Don’t mess with AngryNeeson52
However, the Kellogg students quickly identified this year’s worst ad: Square State’s “Dream with Jeff” ad featuring Jeff Bridges chanting “om” throughout the 30-second spot.
Square Space – Dreaming with Jeff
“For the first five seconds, I’m kind of interested,” Rucker concedes. “But you need to have a payoff for the consumer. And the payoff of ‘Go see Square Space’ – that’s not a payoff. It’s not motivating. I’m not interested.”
From the ADPLAN framework perspective, the linkage was weak. “The positioning was unclear,” Rucker observes. “What are you trying to convey? – Why are you doing this? What’s good about the product? This is one where the grand concept, starting with Jeff Bridges, got my early attention. But you don’t have the follow through on any of the other strategic elements.”
ADVERTISERS TARGET EMOTIONS WHILE PLAYING IT SAFE
In recent years, the emergence of social media has changed the advertising landscape, with advertisers building large scale online campaigns to produce consumer activity both before and after the game. This year, the ads went away from what Rucker calls the “typical clever, cute, funny, and even a little controversial” spots, relying instead of serious themes and stories.
“I cannot remember a Super Bowl in so many years where brands try to play the emotional routes,” Rucker declares. And that may be a case of brands chasing what’s effective. “Brands are smart,” Rucker points out. “If you look back a few years, the emotional ads were the ones that stood out.” As a result, brands are copycatting each other. However, Rucker wonders how long this trend will last. “Next year, the emotional approach will make it hard to stand out since everyone is doing that.”

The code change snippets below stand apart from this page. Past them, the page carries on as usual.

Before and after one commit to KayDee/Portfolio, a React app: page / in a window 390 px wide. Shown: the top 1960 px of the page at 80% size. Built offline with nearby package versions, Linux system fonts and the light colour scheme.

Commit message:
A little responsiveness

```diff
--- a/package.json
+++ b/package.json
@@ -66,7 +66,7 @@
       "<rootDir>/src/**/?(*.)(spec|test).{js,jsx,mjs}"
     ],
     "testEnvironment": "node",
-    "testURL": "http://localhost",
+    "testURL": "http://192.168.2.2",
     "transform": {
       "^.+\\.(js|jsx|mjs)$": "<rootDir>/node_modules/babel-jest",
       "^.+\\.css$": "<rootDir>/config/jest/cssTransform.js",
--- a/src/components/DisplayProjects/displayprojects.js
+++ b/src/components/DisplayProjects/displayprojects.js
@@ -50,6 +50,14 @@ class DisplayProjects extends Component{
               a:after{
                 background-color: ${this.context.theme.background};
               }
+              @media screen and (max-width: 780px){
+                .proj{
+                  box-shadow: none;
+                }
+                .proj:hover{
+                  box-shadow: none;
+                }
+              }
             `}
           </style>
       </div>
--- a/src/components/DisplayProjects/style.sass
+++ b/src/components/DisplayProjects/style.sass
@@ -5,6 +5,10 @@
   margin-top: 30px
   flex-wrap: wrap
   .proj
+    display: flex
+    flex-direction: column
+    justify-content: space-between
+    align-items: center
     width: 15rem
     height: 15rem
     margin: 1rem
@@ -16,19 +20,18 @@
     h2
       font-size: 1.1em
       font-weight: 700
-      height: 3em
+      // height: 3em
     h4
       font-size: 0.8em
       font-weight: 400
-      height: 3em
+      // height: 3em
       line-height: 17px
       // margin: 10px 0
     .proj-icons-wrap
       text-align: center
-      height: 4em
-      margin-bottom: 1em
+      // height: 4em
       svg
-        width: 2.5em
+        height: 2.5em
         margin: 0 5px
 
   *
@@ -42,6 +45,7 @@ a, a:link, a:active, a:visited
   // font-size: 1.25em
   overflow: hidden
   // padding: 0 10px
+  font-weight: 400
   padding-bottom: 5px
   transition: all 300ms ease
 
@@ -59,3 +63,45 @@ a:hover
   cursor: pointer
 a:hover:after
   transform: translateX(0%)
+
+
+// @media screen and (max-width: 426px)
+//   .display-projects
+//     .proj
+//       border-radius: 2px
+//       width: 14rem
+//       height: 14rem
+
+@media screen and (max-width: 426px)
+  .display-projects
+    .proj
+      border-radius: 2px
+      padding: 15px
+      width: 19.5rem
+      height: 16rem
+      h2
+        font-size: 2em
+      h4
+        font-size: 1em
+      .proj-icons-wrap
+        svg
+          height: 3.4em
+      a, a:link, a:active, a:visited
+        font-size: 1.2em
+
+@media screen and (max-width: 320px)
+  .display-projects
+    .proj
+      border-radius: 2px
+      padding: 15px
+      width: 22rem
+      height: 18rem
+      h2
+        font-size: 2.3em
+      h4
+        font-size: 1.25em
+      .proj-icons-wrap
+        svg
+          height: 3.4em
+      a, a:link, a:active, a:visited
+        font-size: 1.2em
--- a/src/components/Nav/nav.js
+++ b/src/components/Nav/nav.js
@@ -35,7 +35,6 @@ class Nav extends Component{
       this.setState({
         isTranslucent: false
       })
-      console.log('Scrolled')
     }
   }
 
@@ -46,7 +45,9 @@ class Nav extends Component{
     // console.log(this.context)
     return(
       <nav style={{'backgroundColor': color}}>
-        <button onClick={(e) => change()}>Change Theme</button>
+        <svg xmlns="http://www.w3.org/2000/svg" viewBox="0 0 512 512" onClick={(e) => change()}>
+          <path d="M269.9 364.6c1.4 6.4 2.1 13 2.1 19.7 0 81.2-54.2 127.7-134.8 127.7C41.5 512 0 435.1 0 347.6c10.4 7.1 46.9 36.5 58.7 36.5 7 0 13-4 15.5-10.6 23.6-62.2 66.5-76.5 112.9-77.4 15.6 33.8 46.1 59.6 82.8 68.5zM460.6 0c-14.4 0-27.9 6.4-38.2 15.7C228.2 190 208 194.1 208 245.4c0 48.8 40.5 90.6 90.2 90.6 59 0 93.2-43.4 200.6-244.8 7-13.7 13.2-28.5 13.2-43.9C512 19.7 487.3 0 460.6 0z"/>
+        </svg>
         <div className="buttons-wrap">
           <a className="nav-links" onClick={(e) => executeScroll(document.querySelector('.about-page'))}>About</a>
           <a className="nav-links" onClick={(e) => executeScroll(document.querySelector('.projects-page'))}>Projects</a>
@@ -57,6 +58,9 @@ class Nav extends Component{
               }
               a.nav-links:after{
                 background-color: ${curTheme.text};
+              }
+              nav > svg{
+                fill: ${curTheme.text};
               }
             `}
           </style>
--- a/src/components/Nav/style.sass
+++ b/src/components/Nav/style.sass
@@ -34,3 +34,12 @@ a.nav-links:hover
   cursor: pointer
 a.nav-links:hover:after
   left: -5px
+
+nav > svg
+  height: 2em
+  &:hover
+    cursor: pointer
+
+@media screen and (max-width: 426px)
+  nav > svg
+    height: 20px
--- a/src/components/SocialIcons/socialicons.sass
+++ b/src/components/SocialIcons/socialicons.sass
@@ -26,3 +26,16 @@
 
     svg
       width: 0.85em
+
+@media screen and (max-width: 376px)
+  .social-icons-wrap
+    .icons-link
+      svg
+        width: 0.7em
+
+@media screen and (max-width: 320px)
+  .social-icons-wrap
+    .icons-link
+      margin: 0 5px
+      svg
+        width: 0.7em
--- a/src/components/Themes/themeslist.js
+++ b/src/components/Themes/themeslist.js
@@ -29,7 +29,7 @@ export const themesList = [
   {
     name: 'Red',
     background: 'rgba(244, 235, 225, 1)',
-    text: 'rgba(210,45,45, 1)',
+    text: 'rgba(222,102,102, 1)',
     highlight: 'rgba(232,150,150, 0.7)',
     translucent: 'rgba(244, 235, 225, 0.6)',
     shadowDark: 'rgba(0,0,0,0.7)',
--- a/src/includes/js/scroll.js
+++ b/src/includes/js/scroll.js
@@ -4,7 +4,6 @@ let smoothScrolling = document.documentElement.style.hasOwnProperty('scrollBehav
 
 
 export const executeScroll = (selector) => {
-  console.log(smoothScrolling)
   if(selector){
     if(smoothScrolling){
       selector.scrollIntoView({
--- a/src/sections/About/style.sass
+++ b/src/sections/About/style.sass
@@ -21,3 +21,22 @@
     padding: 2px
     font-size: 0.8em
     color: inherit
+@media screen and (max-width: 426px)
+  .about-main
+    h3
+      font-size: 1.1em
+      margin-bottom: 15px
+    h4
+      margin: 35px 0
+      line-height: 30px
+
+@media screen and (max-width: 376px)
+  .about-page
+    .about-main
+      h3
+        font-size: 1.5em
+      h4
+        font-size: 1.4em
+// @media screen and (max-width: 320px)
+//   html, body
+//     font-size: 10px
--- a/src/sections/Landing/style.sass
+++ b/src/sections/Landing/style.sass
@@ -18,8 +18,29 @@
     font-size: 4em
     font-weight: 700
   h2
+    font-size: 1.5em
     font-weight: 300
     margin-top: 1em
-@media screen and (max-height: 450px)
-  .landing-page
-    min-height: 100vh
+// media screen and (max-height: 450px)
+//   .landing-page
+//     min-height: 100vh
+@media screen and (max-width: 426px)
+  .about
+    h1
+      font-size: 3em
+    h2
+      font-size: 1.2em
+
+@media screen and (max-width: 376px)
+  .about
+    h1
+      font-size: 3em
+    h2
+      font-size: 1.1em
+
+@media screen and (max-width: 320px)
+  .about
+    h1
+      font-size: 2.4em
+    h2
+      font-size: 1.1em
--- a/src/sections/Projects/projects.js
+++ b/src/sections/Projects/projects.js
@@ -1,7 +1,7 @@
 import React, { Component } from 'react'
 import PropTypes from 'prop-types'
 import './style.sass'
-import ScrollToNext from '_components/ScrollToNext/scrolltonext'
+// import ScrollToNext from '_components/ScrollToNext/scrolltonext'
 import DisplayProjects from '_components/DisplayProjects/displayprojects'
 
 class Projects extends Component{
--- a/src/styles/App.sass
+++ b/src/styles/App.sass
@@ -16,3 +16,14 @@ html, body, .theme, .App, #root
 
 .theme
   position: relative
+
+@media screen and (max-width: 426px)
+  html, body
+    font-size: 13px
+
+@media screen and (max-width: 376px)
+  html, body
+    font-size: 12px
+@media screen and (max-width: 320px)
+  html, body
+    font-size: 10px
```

However, students foresee a danger in this trend. Rahmaninejad was thrilled that advertisers were speaking more to social responsibility. However, she started to feel that the sentiments were becoming commercialized despite their intentions. “As soon as everyone jumps on the bandwagon,” Rahmaninejad sighs, “it starts to feel inauthentic.” And she wasn’t alone, as Wei-Leun Hwang wondered about Coca-Cola’s commitment to stopping bullying. “Is Coke doing anything or just exploiting it?”

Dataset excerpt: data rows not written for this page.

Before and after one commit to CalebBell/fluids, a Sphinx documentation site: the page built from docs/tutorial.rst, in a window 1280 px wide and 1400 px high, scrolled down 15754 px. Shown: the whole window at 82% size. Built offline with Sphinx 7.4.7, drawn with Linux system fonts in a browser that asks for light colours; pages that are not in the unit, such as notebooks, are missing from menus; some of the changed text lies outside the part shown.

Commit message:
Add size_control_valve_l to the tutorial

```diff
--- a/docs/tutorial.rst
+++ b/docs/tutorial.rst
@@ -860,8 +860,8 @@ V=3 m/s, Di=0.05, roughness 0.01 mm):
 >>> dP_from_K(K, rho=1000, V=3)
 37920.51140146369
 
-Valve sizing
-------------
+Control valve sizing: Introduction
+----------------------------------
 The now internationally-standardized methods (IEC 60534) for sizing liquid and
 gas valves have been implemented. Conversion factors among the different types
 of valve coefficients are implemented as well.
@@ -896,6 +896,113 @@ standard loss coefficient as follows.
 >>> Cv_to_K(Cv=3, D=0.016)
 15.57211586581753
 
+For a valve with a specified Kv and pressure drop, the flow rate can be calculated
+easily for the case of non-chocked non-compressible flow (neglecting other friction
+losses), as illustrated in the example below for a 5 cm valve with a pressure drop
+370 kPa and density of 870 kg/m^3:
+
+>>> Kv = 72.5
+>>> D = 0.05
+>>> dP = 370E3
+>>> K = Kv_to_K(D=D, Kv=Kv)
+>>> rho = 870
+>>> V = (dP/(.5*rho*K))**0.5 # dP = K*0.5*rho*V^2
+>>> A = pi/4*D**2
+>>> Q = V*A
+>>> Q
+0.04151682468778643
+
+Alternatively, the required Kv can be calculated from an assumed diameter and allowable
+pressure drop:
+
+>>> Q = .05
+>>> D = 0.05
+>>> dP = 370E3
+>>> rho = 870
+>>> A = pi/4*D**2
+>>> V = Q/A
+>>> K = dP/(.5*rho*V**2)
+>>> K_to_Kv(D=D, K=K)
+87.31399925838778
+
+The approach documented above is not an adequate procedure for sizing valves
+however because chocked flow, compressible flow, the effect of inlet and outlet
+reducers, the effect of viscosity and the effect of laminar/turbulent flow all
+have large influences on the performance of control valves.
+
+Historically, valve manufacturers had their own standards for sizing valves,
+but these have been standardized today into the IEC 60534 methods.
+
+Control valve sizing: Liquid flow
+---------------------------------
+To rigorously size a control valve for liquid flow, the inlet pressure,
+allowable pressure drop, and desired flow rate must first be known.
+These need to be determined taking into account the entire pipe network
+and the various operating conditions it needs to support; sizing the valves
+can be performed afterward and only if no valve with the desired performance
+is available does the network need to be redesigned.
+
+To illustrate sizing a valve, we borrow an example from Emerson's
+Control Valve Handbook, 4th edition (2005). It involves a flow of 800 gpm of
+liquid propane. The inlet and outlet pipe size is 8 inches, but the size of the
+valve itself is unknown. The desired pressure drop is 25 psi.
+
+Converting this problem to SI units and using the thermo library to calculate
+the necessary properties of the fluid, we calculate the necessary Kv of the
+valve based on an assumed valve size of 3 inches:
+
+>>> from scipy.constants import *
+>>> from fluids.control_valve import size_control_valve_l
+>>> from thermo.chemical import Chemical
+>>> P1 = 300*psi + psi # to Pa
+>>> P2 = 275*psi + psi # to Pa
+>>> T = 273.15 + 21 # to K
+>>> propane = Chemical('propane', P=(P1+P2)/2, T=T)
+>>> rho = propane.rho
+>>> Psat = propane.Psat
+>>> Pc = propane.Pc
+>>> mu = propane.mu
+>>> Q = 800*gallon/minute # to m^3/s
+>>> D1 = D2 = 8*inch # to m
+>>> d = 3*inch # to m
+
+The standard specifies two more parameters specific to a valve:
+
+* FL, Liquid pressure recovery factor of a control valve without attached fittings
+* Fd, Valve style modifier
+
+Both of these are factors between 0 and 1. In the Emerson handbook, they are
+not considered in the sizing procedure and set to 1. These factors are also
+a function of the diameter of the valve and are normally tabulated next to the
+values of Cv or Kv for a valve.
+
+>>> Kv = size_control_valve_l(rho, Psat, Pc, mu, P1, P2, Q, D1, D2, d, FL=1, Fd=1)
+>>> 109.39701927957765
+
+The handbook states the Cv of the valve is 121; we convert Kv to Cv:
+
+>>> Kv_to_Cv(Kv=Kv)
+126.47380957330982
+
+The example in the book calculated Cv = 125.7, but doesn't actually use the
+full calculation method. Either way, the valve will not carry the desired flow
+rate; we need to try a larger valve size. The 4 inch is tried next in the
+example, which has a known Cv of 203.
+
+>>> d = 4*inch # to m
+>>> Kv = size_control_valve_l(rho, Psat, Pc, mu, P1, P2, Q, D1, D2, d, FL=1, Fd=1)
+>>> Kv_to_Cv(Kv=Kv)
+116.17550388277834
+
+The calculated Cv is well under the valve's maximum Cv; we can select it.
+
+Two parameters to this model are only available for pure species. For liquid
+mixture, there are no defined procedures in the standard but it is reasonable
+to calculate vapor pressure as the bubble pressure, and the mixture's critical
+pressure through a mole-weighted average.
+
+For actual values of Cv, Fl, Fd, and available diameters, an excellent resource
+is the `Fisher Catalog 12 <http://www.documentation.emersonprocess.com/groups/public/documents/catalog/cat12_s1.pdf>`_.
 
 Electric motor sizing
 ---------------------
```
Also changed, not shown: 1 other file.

The state of the NFL itself may have influenced advertisers. Plagued by domestic violence incidents among popular players like Ray Rice and Adrian Peterson, the league experienced greater scrutiny in 2014. “Going in, I think brands were playing it safer this year,” Rucker says. “Given all the missteps off the field, and the negative publicity the NFL has gotten, Consumers are really watching… You don’t want an ad to be interpreted in light of everything else.” While Rucker points out that the strategy behind the commercials were stronger than last year, he wonders if there was a tradeoff due to greater caution. “They may have lost a little of the creative edge.”
Then again, the pivot away from juvenile sensibilities may also reflect advertisers’ growing awareness of who the Super Bowl’s audience really is. “I was frustrated with Super Bowl advertisers for failing to realize that we’re basically getting closer and closer to a 50/50 split between men and women,” Rucker admits. “To only advertise to men is shortsighted.”
Here is Kellogg’s behind the scenes video on the Super Bowl Advertising Review
Here are some additional spots that earned high marks with Kellogg students:
Fiat – Blue Pill
Always – #LikeAGirl
Clash of Clans – Revenge